It lowers cholesterol, helps prevent constipation, decreases risk of cancer, and is relatively inexpensive, yet is absent in many of the fad diets that we follow. I’m talking about fiber. Understanding how it has become the forgotten stepchild in the American diet may be key to help your long-term health.
Fact: Americans consume less than half of the recommended amount of fiber every day. Most of us do not know exactly what fiber is, or how it can help.
Fact: Dietary fibers are ingredients in plants, and are a kind of complex carbohydrate. Soluble fiber is the edible part of a plant, which is partially digested and absorbed by our bodies. Sources include vegetables such as carrots, broccoli, onions and artichokes. Insoluble fibers, such as those found in stringy celery, are not absorbed by our bodies at all, but can still help us by bulking up stools.
Fact: Complex carbohydrates such as fiber have multiple health benefits and are very different from simple carbohydrates. Simple carbs — found in sodas, fruit drinks, white flour, breads, white rice and many processed foods — are digested by the body very quickly. The body treats them just as it does sugar — by raising insulin levels and increasing blood sugar, leading to diabetes and weight gain. Recent studies have shown that simple carbs are so bad for you that you are better off eating high-cholesterol foods than foods full of sugar.
Take-home message: Simple carbs lead to health problems, but complex carbs rich in fiber have tremendous health benefits.
This important difference was highlighted in a recent study that looked at the popular Paleo diet. This high-fat, low-carb diet tries to duplicate the way that cavemen ate. It has helped with short-term weight loss, but this study suggested that the elimination of grains from the diet resulted in a change in the kind of beneficial bacteria in the gastrointestinal tract, leading to long-term health problems.
Further evidence that the choice of carbs really matters comes from a study in the medical journal Lancet, which showed that both low-carb and high-carb diets were associated with higher mortality. The optimal risk was associated with a moderate-carb diet of 50% to 55% consisting of carbohydrates. While plant-based diets favoring carbs, protein and fat intake from vegetables, nuts, peanut butter and whole-grains breads were linked to longer lives, the opposite was true of low-carb diets rich in animal-based proteins. In short, it is all about the type of carbs that you are eating.
Dietary fiber has protective effects against chronic diseases other than those of the heart. Diabetes, metabolic syndrome, inflammatory bowel disease, diverticular disease, obesity and colorectal cancer rates are decreased when fiber is added. The average American daily fiber intake is only 15 grams a day. The American Dietetic Association recommendations are to increase this to as much as 30 to 35 grams, less for children and the elderly.
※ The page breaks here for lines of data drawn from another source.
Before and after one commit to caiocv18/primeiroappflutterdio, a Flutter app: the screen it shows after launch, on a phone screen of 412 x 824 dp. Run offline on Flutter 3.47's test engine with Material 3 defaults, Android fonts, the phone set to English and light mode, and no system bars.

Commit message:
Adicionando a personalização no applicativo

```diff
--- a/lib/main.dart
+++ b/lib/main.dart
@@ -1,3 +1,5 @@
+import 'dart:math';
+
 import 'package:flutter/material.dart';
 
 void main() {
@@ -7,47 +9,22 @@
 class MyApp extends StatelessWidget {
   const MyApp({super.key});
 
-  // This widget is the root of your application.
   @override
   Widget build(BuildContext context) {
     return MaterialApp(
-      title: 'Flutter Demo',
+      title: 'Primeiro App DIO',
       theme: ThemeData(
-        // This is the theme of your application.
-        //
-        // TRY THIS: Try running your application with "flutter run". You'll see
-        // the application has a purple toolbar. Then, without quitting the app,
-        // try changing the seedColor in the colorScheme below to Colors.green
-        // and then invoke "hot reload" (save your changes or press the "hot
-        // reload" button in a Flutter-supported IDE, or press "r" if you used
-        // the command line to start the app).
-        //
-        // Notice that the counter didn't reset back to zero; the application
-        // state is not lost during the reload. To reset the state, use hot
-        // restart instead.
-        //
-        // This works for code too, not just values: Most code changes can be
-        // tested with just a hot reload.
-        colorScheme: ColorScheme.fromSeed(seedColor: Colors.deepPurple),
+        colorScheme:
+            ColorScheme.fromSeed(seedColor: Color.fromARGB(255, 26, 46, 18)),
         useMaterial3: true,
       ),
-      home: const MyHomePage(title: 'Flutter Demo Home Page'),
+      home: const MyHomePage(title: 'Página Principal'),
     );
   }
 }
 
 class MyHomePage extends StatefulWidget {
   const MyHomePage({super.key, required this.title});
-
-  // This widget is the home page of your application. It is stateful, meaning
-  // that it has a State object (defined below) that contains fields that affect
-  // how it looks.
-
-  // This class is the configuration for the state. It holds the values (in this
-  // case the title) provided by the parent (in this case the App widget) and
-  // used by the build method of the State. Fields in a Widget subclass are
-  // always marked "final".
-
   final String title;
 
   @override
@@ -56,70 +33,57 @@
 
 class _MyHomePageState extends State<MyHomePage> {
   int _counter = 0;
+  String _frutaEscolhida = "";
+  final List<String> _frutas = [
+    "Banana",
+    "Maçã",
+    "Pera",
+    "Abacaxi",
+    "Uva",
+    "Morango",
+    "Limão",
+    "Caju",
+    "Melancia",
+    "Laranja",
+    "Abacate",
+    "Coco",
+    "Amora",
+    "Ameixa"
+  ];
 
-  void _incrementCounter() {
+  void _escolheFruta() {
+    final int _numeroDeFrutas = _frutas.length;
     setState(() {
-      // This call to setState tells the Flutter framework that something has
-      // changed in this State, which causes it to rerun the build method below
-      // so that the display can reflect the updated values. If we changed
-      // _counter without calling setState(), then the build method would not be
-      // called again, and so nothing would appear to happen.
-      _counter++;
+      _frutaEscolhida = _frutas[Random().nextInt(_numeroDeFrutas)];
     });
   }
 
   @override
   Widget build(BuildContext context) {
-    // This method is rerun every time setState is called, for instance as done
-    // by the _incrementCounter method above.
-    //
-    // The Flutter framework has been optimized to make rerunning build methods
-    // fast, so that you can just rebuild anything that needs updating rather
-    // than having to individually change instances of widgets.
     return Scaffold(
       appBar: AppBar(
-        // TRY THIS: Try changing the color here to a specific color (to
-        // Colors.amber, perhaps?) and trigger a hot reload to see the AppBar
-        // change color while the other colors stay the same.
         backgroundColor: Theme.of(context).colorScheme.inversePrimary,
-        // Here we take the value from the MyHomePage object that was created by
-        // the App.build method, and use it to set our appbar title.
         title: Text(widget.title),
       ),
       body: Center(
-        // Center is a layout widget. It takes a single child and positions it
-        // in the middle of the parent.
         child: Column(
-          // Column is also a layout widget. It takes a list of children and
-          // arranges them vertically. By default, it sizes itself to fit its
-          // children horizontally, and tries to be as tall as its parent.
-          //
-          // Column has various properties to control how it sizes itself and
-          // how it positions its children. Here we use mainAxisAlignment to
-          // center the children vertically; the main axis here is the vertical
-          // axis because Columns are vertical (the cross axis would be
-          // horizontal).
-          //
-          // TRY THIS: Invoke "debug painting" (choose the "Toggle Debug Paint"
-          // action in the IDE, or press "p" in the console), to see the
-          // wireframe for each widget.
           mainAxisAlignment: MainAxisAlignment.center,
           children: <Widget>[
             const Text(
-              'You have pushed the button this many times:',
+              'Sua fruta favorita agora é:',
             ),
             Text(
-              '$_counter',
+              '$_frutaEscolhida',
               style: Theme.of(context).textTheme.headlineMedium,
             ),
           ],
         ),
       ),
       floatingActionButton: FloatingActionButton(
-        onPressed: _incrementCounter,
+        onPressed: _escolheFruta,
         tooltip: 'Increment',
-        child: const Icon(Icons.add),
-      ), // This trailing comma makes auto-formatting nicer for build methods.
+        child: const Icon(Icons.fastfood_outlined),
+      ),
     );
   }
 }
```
There is no upper limit of fiber that can be good for you, but tolerance can be a problem. Gas and belly discomfort can occur if you increase your fiber intake too quickly.
Foods that have lots of fiber include grains (corn bran 60g/cup, barley 32g/cup, wheat 24g/cup, brown rice 6.7g/cup, and whole grain pasta 9g/cup), proteins (kidney beans 46g/cup, soybeans 30g/cup, peas 43g/cup, almonds 16g/cup, peanuts 13g/cup), fruits (dried peaches 13g/cup, dried plums 12g/cup, avocado 10g/cup, oranges 7g/cup and apples 3g/cup), and vegetables (mashed potatoes 14g/cup, mixed edamame 8g/cup, and tomatoes 6g/cup).
For the juicer fans who are reading this, a word of caution. Straining out the pulp from juice clearly eliminates fiber, but it also has been suggested that processing fruits and vegetables through juicing, rather than eating whole produce, can degrade fiber quality, and worsen blood sugar control.
Increasing fiber content in your diet may be one of the most important things that you can do for long-term health. But add fiber over a period of weeks or your stomach and friends may pay the price. If you absolutely cannot get fiber intake up, then supplements can help, but sticking with whole foods is best.
David Becker, M.D., is a frequent Inquirer contributor and a board-certified cardiologist with Chestnut Hill Temple Cardiology in Flourtown, Pa. He has been in practice for more than 25 years.